What to produce
In the material below, count the lines with the word "ngIf" and state that number only.
──────
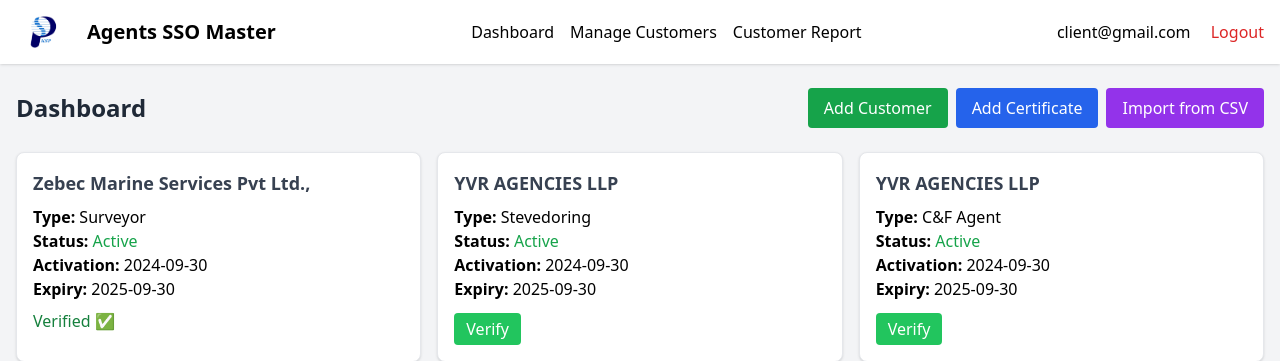
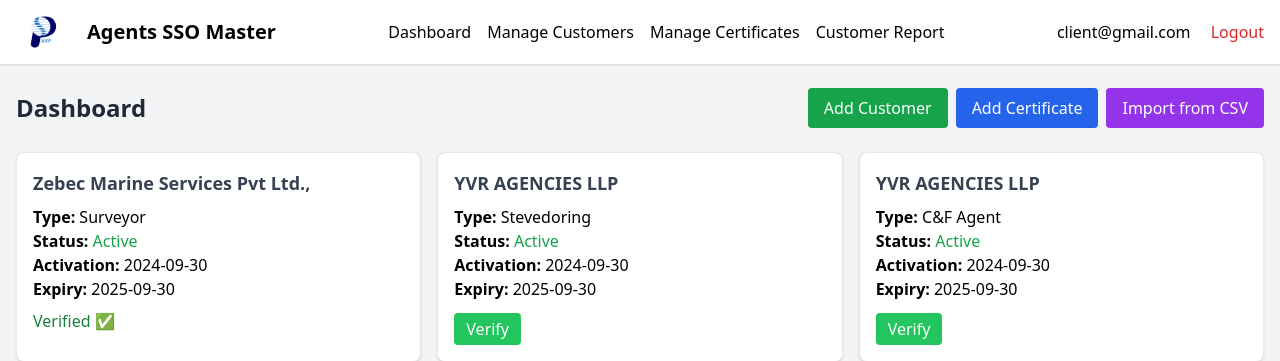
Before and after one commit to Ashmit12092000/certificatevalidator, a Flask app: page /dashboard in a window 1280 px wide. Shown: the top 361 px of the page. Run offline with Flask 3, Linux system fonts and the light colour scheme; a user stored in the database is signed in; data comes from the database, SQL or seed files in the repository; some libraries are stand-ins or nearby versions.

Commit message:
Update base.html

```diff
--- a/templates/base.html
+++ b/templates/base.html
@@ -18,7 +18,11 @@
       </div>
       <div class="flex space-x-4">
         <a href="{{ url_for('dashboard') }}" class="hover:text-blue-600">Dashboard</a>
+
         <a href="{{ url_for('manage_customers') }}" class="hover:text-blue-600">Manage Customers</a>
+        {% if session.get('role') == 'admin' %}
+          <a href="{{ url_for('manage_certificates') }}" class="hover:underline">Manage Certificates</a>
+        {% endif %}
         <a href="{{ url_for('report') }}" class="hover:text-blue-600">Customer Report</a>
       </div>
       <div>
```
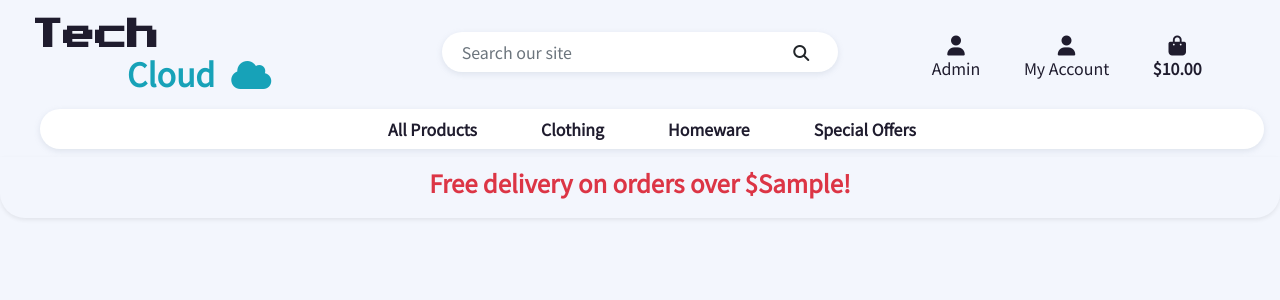
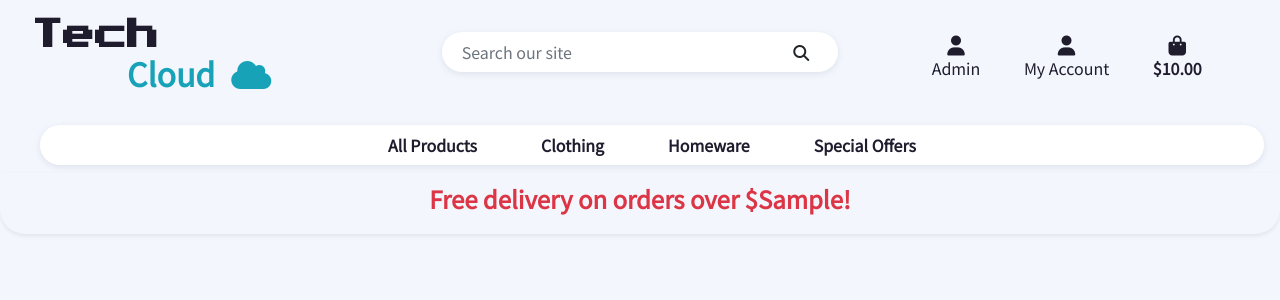
Before and after one commit to Code-Institute-Submissions/django-e-commerce-pc-shop, a Django app: template templates/base.html in a window 1280 px wide. Shown: the top 300 px of the page. Run offline with Django 3.2, Linux system fonts and the light colour scheme; the template is opened without the code that fills it: most values are stand-ins (such as "Sample title", 1, 10 or a date in 2020); parts of the project's set-up code (start-up, migrations or seed data) failed here and were passed over; some libraries are stand-ins or nearby versions.

Commit message:
Customized main header

```diff
--- a/templates/base.html
+++ b/templates/base.html
@@ -123,8 +123,8 @@
         </div>
         <!-- Mobile Header -->
         <div class="row app-color">
-            <nav class="navbar navbar-expand-lg navbar-light w-100">
-                <button class="navbar-toggler bg-warning" type="button" data-toggle="collapse" data-target="#main-nav" aria-controls="main-nav" aria-expanded="false" aria-label="Toggle navigation">
+            <nav class="navbar navbar-expand-lg navbar-light pt-4 w-100">
+                <button class="navbar-toggler main-white main-shadow" type="button" data-toggle="collapse" data-target="#main-nav" aria-controls="main-nav" aria-expanded="false" aria-label="Toggle navigation">
                     <span class="navbar-toggler-icon"></span>
                 </button>
                 {% include 'includes/mobile-top-header.html' %}
```
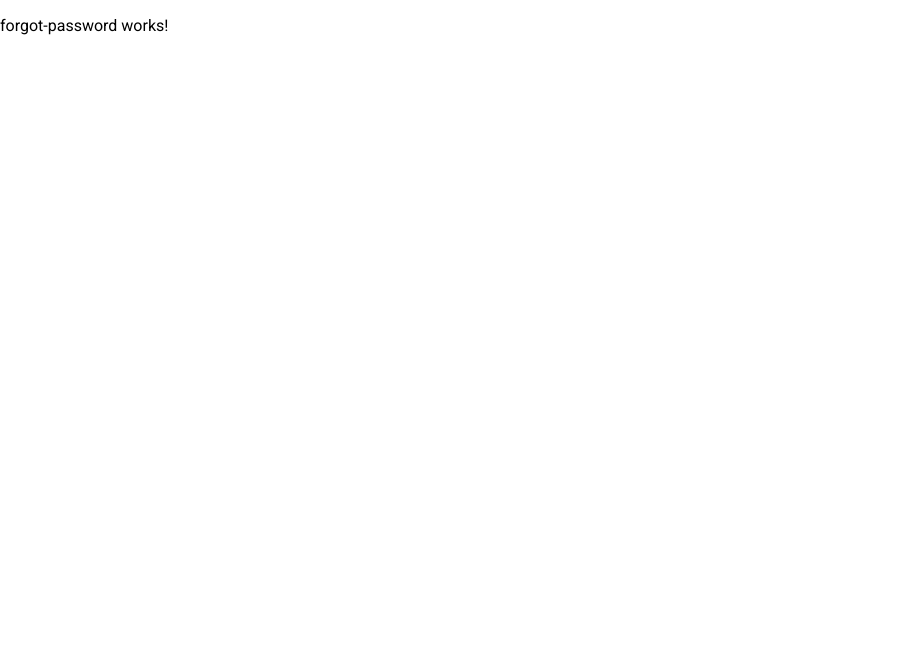
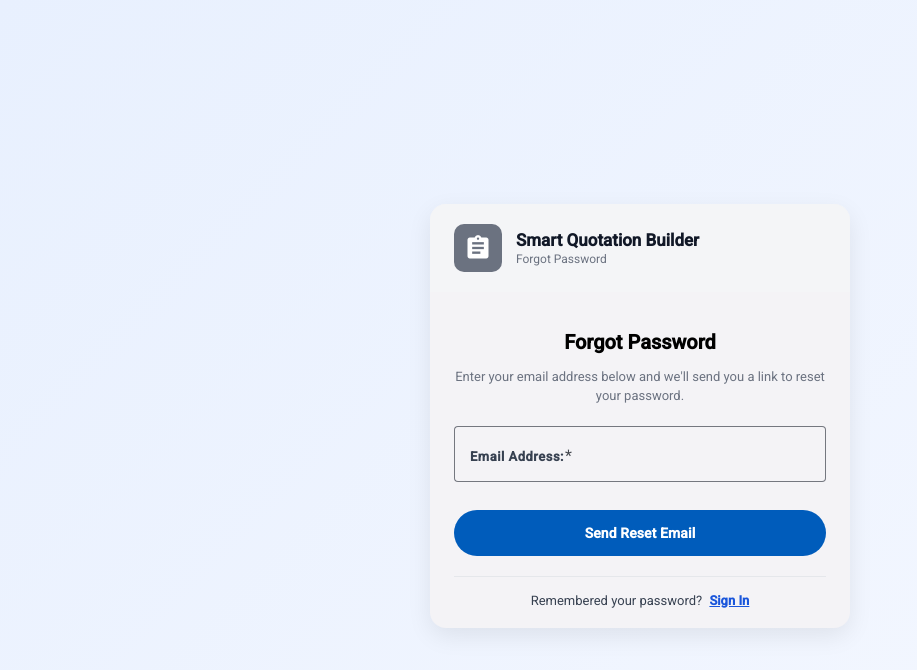
Before and after one commit to rabiyabushra/SmartQuote, an Angular app in the folder frontend-angular/: page /auth/forgot-password in a window 1280 px wide. Shown: the top 670 px of the page, without its empty margins (0-917 px from the left). Built offline with nearby package versions, Linux system fonts and the light colour scheme.

Commit message:
forgot passwaord

```diff
--- a/frontend-angular/src/app/features/auth/forgot-password/forgot-password.component.html
+++ b/frontend-angular/src/app/features/auth/forgot-password/forgot-password.component.html
@@ -1 +1,72 @@
-<p>forgot-password works!</p>
+<div class="forgot-password-page">
+  <mat-card class="forgot-password-card">
+
+    <!-- Brand header -->
+    <div class="brand">
+      <mat-icon class="brand-icon">assignment</mat-icon>
+      <div class="brand-text">
+        <span class="brand-name">Smart Quotation Builder</span>
+        <span class="brand-tagline">Forgot Password</span>
+      </div>
+    </div>
+
+    <!-- Panel -->
+    <div class="forgot-password-panel">
+      <h1 class="title">Forgot Password</h1>
+      <p class="subtitle">
+        Enter your email address below and we'll send you a link to reset your password.
+      </p>
+
+      <form
+        *ngIf="!emailSent"
+        [formGroup]="forgotPasswordForm"
+        (ngSubmit)="onSubmit()"
+        class="form">
+
+
+        <mat-form-field appearance="outline" class="full-width">
+          <mat-label class="field-label">Email Address:</mat-label>
+          <input
+            matInput
+            type="email"
+            formControlName="email"
+            placeholder="Email Address"
+            autocomplete="email" />
+          <mat-error *ngIf="email?.hasError('required')">
+            Email address is required
+          </mat-error>
+          <mat-error *ngIf="email?.hasError('email')">
+            Enter a valid email address
+          </mat-error>
+        </mat-form-field>
+
+        <button
+          mat-flat-button
+          color="primary"
+          type="submit"
+          class="full-width submit-btn"
+          [disabled]="isLoading">
+          <mat-spinner *ngIf="isLoading" diameter="20" class="btn-spinner"></mat-spinner>
+          <span *ngIf="!isLoading">Send Reset Email</span>
+        </button>
+      </form>
+
+      <!-- Success state -->
+      <div *ngIf="emailSent" class="success-state">
+        <mat-icon class="success-icon">mark_email_read</mat-icon>
+        <p class="success-text">
+          Check your inbox — we've sent a password reset link to
+          <strong>{{ email?.value }}</strong>.
+        </p>
+        <button mat-stroked-button color="primary" class="full-width" (click)="emailSent = false">
+          Use a different email
+        </button>
+      </div>
+
+      <div class="footer-links">
+        Remembered your password?
+        <a routerLink="/auth/sign-in" class="sign-in-link">Sign In</a>
+      </div>
+    </div>
+  </mat-card>
+</div>
--- a/frontend-angular/src/app/features/auth/forgot-password/forgot-password.component.scss
+++ b/frontend-angular/src/app/features/auth/forgot-password/forgot-password.component.scss
@@ -0,0 +1,157 @@
+.forgot-password-page {
+  min-height: 100vh;
+  display: flex;
+  align-items: center;
+  justify-content: center;
+  padding: 16px;
+  background: linear-gradient(135deg, #e8f0fe 0%, #f5f8ff 100%);
+}
+
+.forgot-password-card {
+  width: 100%;
+  max-width: 420px;
+  padding: 0;
+  border-radius: 16px;
+  overflow: hidden;
+  box-shadow: 0 8px 24px rgba(0, 0, 0, 0.08);
+}
+
+.brand {
+  display: flex;
+  align-items: center;
+  gap: 14px;
+  padding: 20px 24px;
+  background: #f4f5f7;
+
+  .brand-icon {
+    background: #6b7280;
+    color: #fff;
+    border-radius: 10px;
+    padding: 10px;
+    font-size: 28px;
+    width: 28px;
+    height: 28px;
+    display: flex;
+    align-items: center;
+    justify-content: center;
+  }
+
+  .brand-text {
+    display: flex;
+    flex-direction: column;
+  }
+
+  .brand-name {
+    font-size: 17px;
+    font-weight: 700;
+    color: #111827;
+  }
+
+  .brand-tagline {
+    font-size: 12px;
+    color: #6b7280;
+    margin-top: 2px;
+  }
+}
+
+.forgot-password-panel {
+  padding: 24px 24px 20px;
+}
+
+.title {
+  font-size: 20px;
+  font-weight: 700;
+  text-align: center;
+  margin-bottom: 8px;
+}
+
+.subtitle {
+  font-size: 13px;
+  color: #6b7280;
+  text-align: center;
+  line-height: 1.5;
+  margin-bottom: 20px;
+}
+
+.form {
+  display: flex;
+  flex-direction: column;
+}
+
+.field-label {
+  font-size: 13px;
+  font-weight: 600;
+  color: #374151;
+  margin-bottom: 4px;
+}
+
+.full-width {
+  width: 100%;
+}
+
+.submit-btn {
+  height: 46px;
+  margin-top: 8px;
+  border-radius: 24px;
+  display: flex;
+  align-items: center;
+  justify-content: center;
+  font-weight: 600;
+}
+
+.btn-spinner {
+  display: inline-block;
+  ::ng-deep circle {
+    stroke: #fff;
+  }
+}
+
+.success-state {
+  text-align: center;
+  padding: 8px 0 4px;
+
+  .success-icon {
+    font-size: 40px;
+    width: 40px;
+    height: 40px;
+    color: #1a56db;
+    margin-bottom: 12px;
+  }
+
+  .success-text {
+    font-size: 13px;
+    color: #374151;
+    line-height: 1.5;
+    margin-bottom: 16px;
+  }
+}
+
+.footer-links {
+  margin-top: 20px;
+  text-align: center;
+  font-size: 13px;
+  color: #374151;
+  padding-top: 16px;
+  border-top: 1px solid #e5e7eb;
+
+  .sign-in-link {
+    color: #1a56db;
+    font-weight: 600;
+    text-decoration: underline;
+    margin-left: 4px;
+
+    &:hover {
+      color: #143f9e;
+    }
+  }
+}
+
+@media (max-width: 380px) {
+  .forgot-password-panel {
+    padding: 20px 18px 16px;
+  }
+
+  .brand {
+    padding: 16px 18px;
+  }
+}
--- a/frontend-angular/src/app/features/auth/forgot-password/forgot-password.component.ts
+++ b/frontend-angular/src/app/features/auth/forgot-password/forgot-password.component.ts
@@ -1,11 +1,63 @@
- import { Component } from '@angular/core';
+import { Component, inject } from '@angular/core';
+import { CommonModule } from '@angular/common';
+import { FormBuilder, FormGroup, ReactiveFormsModule, Validators } from '@angular/forms';
+import { RouterLink } from '@angular/router';
+
+import { MatCardModule } from '@angular/material/card';
+import { MatFormFieldModule } from '@angular/material/form-field';
+import { MatInputModule } from '@angular/material/input';
+import { MatButtonModule } from '@angular/material/button';
+import { MatIconModule } from '@angular/material/icon';
+import { MatProgressSpinnerModule } from '@angular/material/progress-spinner';
+import { MatSnackBar, MatSnackBarModule } from '@angular/material/snack-bar';
 
 @Component({
   selector: 'app-forgot-password',
-  imports: [],
+  standalone: true,
+  imports: [
+    CommonModule,
+    ReactiveFormsModule,
+    RouterLink,
+    MatCardModule,
+    MatFormFieldModule,
+    MatInputModule,
+    MatButtonModule,
+    MatIconModule,
+    MatProgressSpinnerModule,
+    MatSnackBarModule
+  ],
   templateUrl: './forgot-password.component.html',
   styleUrl: './forgot-password.component.scss'
 })
 export class ForgotPasswordComponent {
+  private fb = inject(FormBuilder);
+  private snackBar = inject(MatSnackBar);
 
+  isLoading = false;
+  emailSent = false;
+
+  forgotPasswordForm: FormGroup = this.fb.group({
+    email: ['', [Validators.required, Validators.email]]
+  });
+
+  get email() {
+    return this.forgotPasswordForm.get('email');
+  }
+
+  onSubmit(): void {
+    if (this.forgotPasswordForm.invalid) {
+      this.forgotPasswordForm.markAllAsTouched();
+      return;
+    }
+
+    this.isLoading = true;
+    const { email } = this.forgotPasswordForm.value;
+
+    // TODO: replace with AuthService.sendResetLink(email)
+    setTimeout(() => {
+      this.isLoading = false;
+      this.emailSent = true;
+      this.snackBar.open(`Reset link sent to ${email}`, 'OK', { duration: 3000 });
+    }, 800);
+  }
 }
```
──────
Finished task
6